OK, this one’s kind of personal.
Last week, the Black Crowes (aka the Rolling Faces Brothers) called out Maxim, the magazine for Men Who Can’t Read More Than 400 Words at a Time Unless They’re Surrounded by Near-Naked Women and Ads for Stuff That Will Instantly Make You Sexier, for printing a review of its latest album, “Warpaint.” The rockers were upset because the label didn’t send out any review copies and thus there was no way for the reviewer to have heard the album. Additionally, the review was unkind, giving the album a 2 ½-star rating and stating, among other things, that “it hasn’t left Chris Robinson and the gang much room for growth.”
Righteously indignant, the Crowes cried foul and Maxim issued a half-baked apology stating that the review was an “educated guess” written in order to ensure that a Black Crowes review would appear in the magazine.
After getting busted and justifiably raked over the proverbial coals for its dishonesty, Maxim issued another apology via Editorial Director James Kaminsky, who said last week, “It is Maxim’s editorial policy to assign star ratings only to those albums that have been heard in their entirety. Unfortunately, that policy was not followed in the March 2008 issue of our magazine and we apologize to our readers.”
Hogwash. First, the magazine owes the Black Crowes a full and very public apology (there’s a sentence I never thought I’d write). Secondly, Maxim was faced with a deadline and ran with a made-up review and assumed no one would notice.
Yes, it is the Black Crowes, which has basically recorded Stones, Faces and Allman Brothers variations for much of its 18-year career. Nearly all of its albums could be named “A Nod Is as Good as Sticky Fingers on Main St. ... to a Blind Horse Eating a Peach.”
Recently, the band added talented North Mississippi All-Stars slide guitarist Luther Dickenson, giving another healthy heaping of the Allman Brothers flavor to its early `70s-rock bouillabaisse.
I’m listening to “Warpaint” as I write this and, frankly, “growth” has never been one of those adjectives that apply to the band. But as Black Crowes albums go, it’s pretty solid and Dickenson is a welcome addition.
Nevertheless, it’s simply unconscionable that any publication - even a useless waste of trees like Maxim - would betray its readers’ trust (yes, I still believe in such quaint notions) for an extra few words. Editors could have easily just stuck another near-naked, semifamous waif on the pages and none of their “readers” would have noticed.
Hell, I feel guilty reviewing an album after having it less than a week, but to simply pull some words out of your tuckus and slap a rating on them is wrong.
The writer maintains he was assigned to “preview” the album and that the magazine assigned a review rating to his story without his knowledge, but the aforementioned quote tells me he’s full of it.

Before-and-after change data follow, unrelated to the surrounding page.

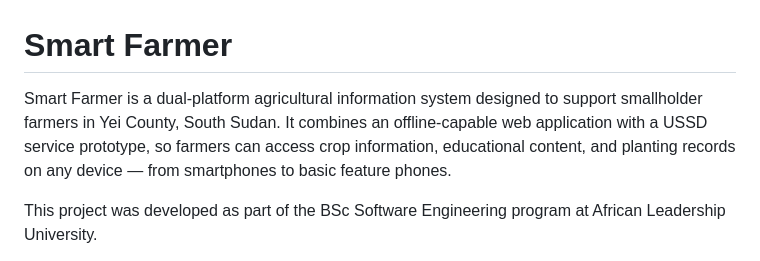
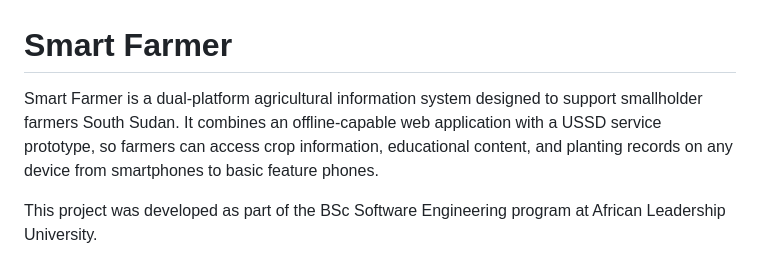
Before and after one commit to Nyabondeng/SmartFarmer, a Markdown page: README.md, the part around one of its changes. GitHub-like rendering.

```diff
--- a/README.md
+++ b/README.md
@@ -1,6 +1,6 @@
 # Smart Farmer
 
-Smart Farmer is a dual-platform agricultural information system designed to support smallholder farmers in Yei County, South Sudan. It combines an offline-capable web application with a USSD service prototype, so farmers can access crop information, educational content, and planting records on any device — from smartphones to basic feature phones.
+Smart Farmer is a dual-platform agricultural information system designed to support smallholder farmers South Sudan. It combines an offline-capable web application with a USSD service prototype, so farmers can access crop information, educational content, and planting records on any device from smartphones to basic feature phones.
 
 This project was developed as part of the BSc Software Engineering program at African Leadership University.
 
```
Also changed, not shown: other parts of README.md (+1 -1 lines).
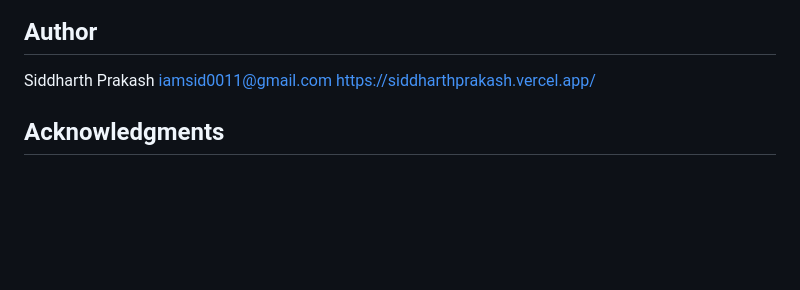
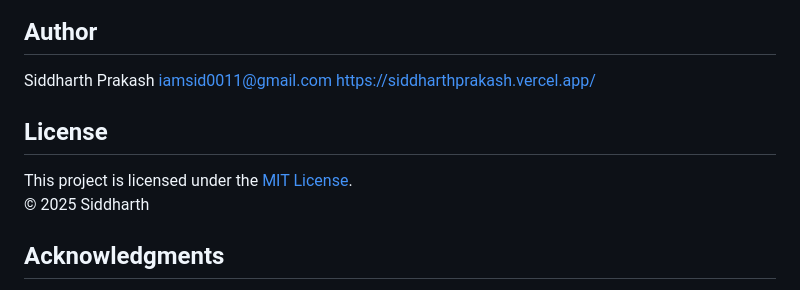
Before and after one commit to siddharthprakash1/NeuroPII-BERT-Enhanced-Personally-Identifiable-Information-Intelligent-Scanner, a Markdown page: readme.md, the part around the change. Drawn GitHub-style; blank space fills up the shorter version.

```diff
--- a/readme.md
+++ b/readme.md
@@ -174,6 +174,12 @@ Siddharth Prakash
 iamsid0011@gmail.com
 https://siddharthprakash.vercel.app/
 
+## License
+
+This project is licensed under the [MIT License](LICENSE).
+© 2025 Siddharth
+
+
 
 ## Acknowledgments
 - Hugging Face for the BERT model
```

As a music fan, I’m offended, because when I read an album review, even if I completely disagree with the writer, I still expect an honest assessment of the music/band/sociological implications, etc. I still want to glean some pertinent information as to the album’s content. When a publication flat-out lies to me - the music fan - that obviously makes me question the entire operation.
As a (thankfully) working rock writer/reviewer, I’m offended, because collectively the Internet is already trying to put us out of business. To fuel the fire of thousands of bands slighted in print and confirm the thoughts of many distrusting readers for the sake of convenience is one reason me and my ilk will likely be out of work in a decade.
// Sound Affects
"The man whose songs were recorded by Johnny Cash, Alan Jackson, Ricky Skaggs, David Allan Coe, The Highwaymen, and countless others succumbs to time’s cruel cue that the only token of permanence we have to offer are the effects of shared moments and memories.READ the article